Should first-year teaching be the equivalent of fraternity hazing, an inevitable rite of passage? Is there no substitute for “on-the-job” training of novice teachers? The answers are obvious. We need more effective teacher preparation. Our profound belief that new teachers and our children deserve better from America’s preparation programs is the touchstone of this project.
And in promoting this year’s report, NCTQ’s tweeter feed repeats this same message: “If training & cert are mandatory, should be no reason to accept 1st yr as hazing ritual” and “Novice struggle = struggle. Every year matters!”
This, of course, is a faulty argument. Even when professionals are well-prepared, they may still improve with experience. It is so widely recognized as a normal phenomenon that we even have a saying for people who are less good when they start — we say that they make “rookie mistakes.” No one blames the minor leagues for the fact that big league rookies tend to be less effective. No one denounces the Cavaliers for the fact that LeBron James got better with experience after moving to Miami. It is normal for people to improve with experience, not necessarily evidence of their poor preparation.
But some see rookie mistakes as unacceptable in education because the stakes are too high.
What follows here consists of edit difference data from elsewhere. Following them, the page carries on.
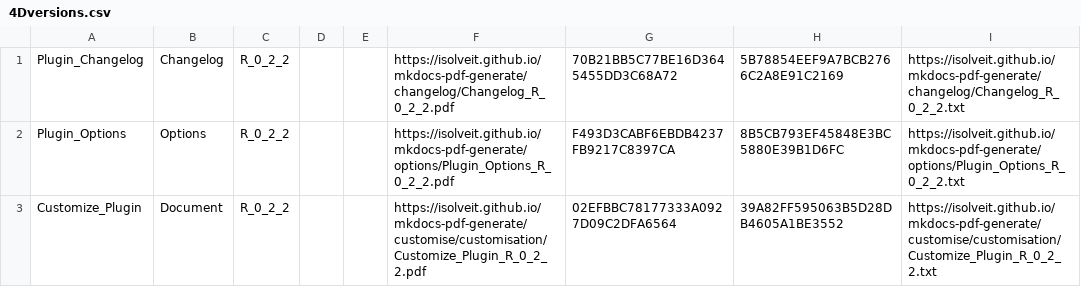
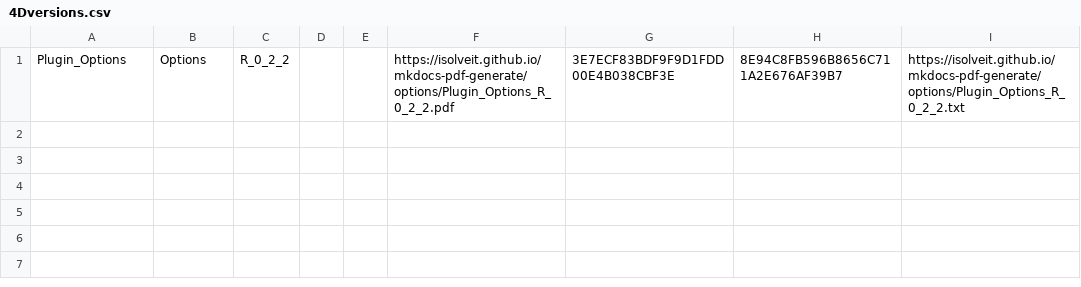
Before and after one commit to iSOLveIT/mkdocs-pdf-generate, a CSV file: 4Dversions.csv, drawn as a sheet.

```diff
--- a/4Dversions.csv
+++ b/4Dversions.csv
@@ -1,3 +1 @@
-Plugin_Changelog,Changelog,R_0_2_2,,,https://isolveit.github.io/mkdocs-pdf-generate/changelog/Changelog_R_0_2_2.pdf,70B21BB5C77BE16D3645455DD3C68A72,5B78854EEF9A7BCB2766C2A8E91C2169,https://isolveit.github.io/mkdocs-pdf-generate/changelog/Changelog_R_0_2_2.txt
-Plugin_Options,Options,R_0_2_2,,,https://isolveit.github.io/mkdocs-pdf-generate/options/Plugin_Options_R_0_2_2.pdf,F493D3CABF6EBDB4237FB9217C8397CA,8B5CB793EF45848E3BC5880E39B1D6FC,https://isolveit.github.io/mkdocs-pdf-generate/options/Plugin_Options_R_0_2_2.txt
-Customize_Plugin,Document,R_0_2_2,,,https://isolveit.github.io/mkdocs-pdf-generate/customise/customisation/Customize_Plugin_R_0_2_2.pdf,02EFBBC78177333A0927D09C2DFA6564,39A82FF595063B5D28DB4605A1BE3552,https://isolveit.github.io/mkdocs-pdf-generate/customise/customisation/Customize_Plugin_R_0_2_2.txt
+Plugin_Options,Options,R_0_2_2,,,https://isolveit.github.io/mkdocs-pdf-generate/options/Plugin_Options_R_0_2_2.pdf,3E7ECF83BDF9F9D1FDD00E4B038CBF3E,8E94C8FB596B8656C711A2E676AF39B7,https://isolveit.github.io/mkdocs-pdf-generate/options/Plugin_Options_R_0_2_2.txt
```
Also changed, not shown: 29 other files.
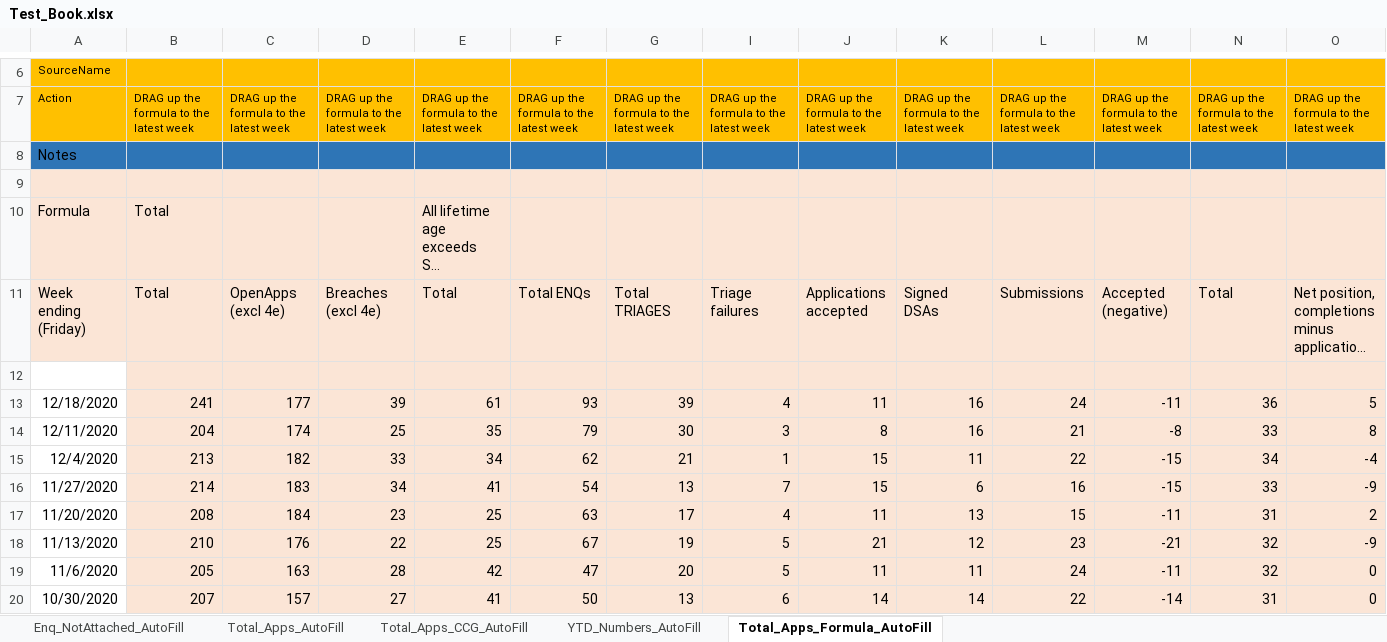
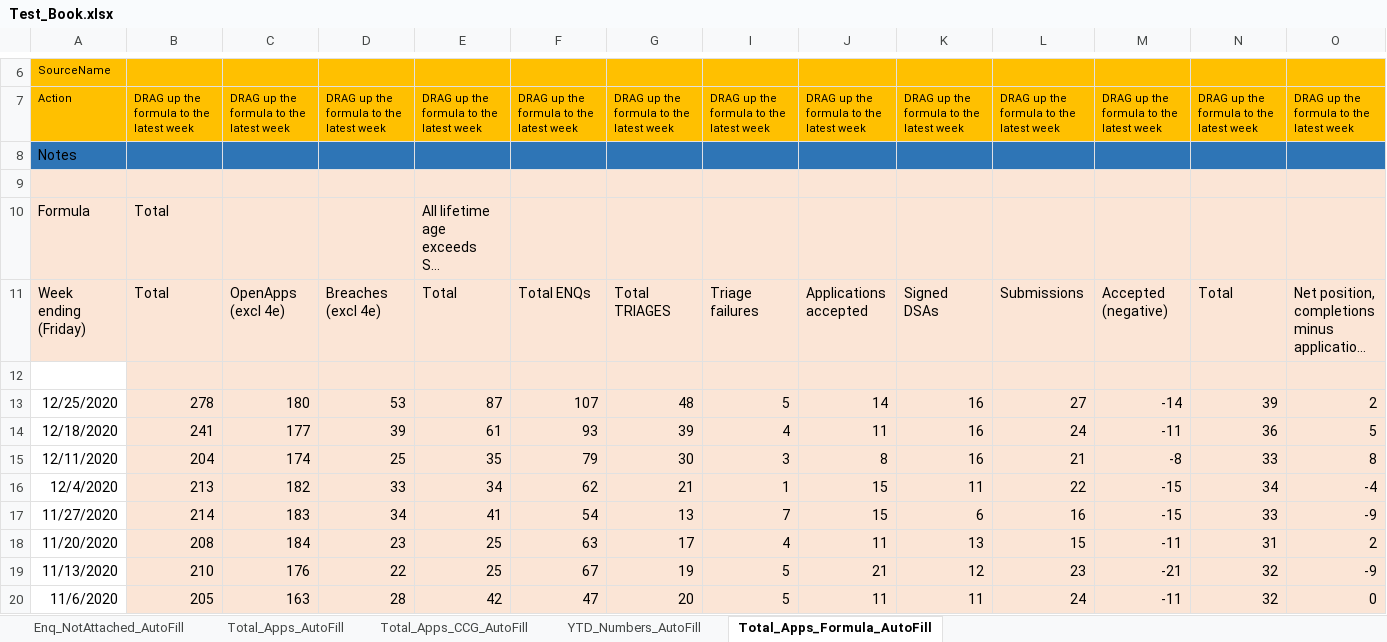
Before and after one commit to RashadBasharat/AutomateFriday, an Excel workbook: Test_Book.xlsx, sheet Total_Apps_Formula_AutoFill, drawn as a sheet; only a part is shown, gaps mark what is left out; the shorter side is filled out with more unchanged rows; long unchanged cells end in …; values as stored, in another font and other column widths than the file's, no borders; the diff names each change by its address in the sheet, - before the commit and + after, or states it on an @@ line.

```diff
--- a/Test_Book.xlsx (sheet Total_Apps_Formula_AutoFill)
+++ b/Test_Book.xlsx (sheet Total_Apps_Formula_AutoFill)
+row 13: 12/25/2020 | 278 | 180 | 53 | 87 | 107 | 48 | 5 | 14 | 16 | 27 | -14 | 39 | 2
```
Also changed, not shown: sheet Total_Apps_AutoFill, sheet Total_Apps_CCG_AutoFill, sheet YTD_Numbers_AutoFill, sheet Enq_NotAttached_AutoFill, 4 other files.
Deborah Loewenberg Ball, the Dean of the Ed School at Michigan opines, with approving retweets from NCTQ, that: “Airline pilots don’t say, ‘My first few years of flying I was a wreck.’ That needs to be gone.” We would never tolerate rookie mistakes among important professions, like airplane pilot or doctor.
In fact, we do tolerate rookie mistakes among doctors, pilots, and just about every profession. A review of airline accidents reports that “inexperienced pilots have a 2-3 times increased incidence of mishaps due to pilot error.” And this study of doctor errors in writing prescriptions found: “The overall detected error rate was 3.13 errors for each 1000 orders written…. First-year postgraduate residents were found to have a higher error rate (4.25 per 1000 orders) than other prescriber classes.” In almost every profession there are returns on experience. The striking thing about teaching is not that novice teachers are less effective, but that the improvement with experience is so small and basically flattens out by the third year.
All of us wish that doctors, pilots, teachers and other professionals would make no mistakes. And we hope that improved training would reduce those errors. But no matter how much NCTQ waves around the Flexner Report to justify its activities, teaching is not medicine and in teaching we do not have a scientific basis for saying how every teacher should be prepared. NCTQ is not helped in its attempt to be the Flexner of education by mis-describing what research exists and by making sloppy errors of logic like claiming that the relative weakness of novice teachers is proof of poor teacher preparation.
These are the sorts of errors that people may be more likely to make without doctoral training and academic experience in the social sciences, which most of the staff at NCTQ and most other DC think tank/advocacy groups are lacking. You might even call these rookie mistakes by novice researchers.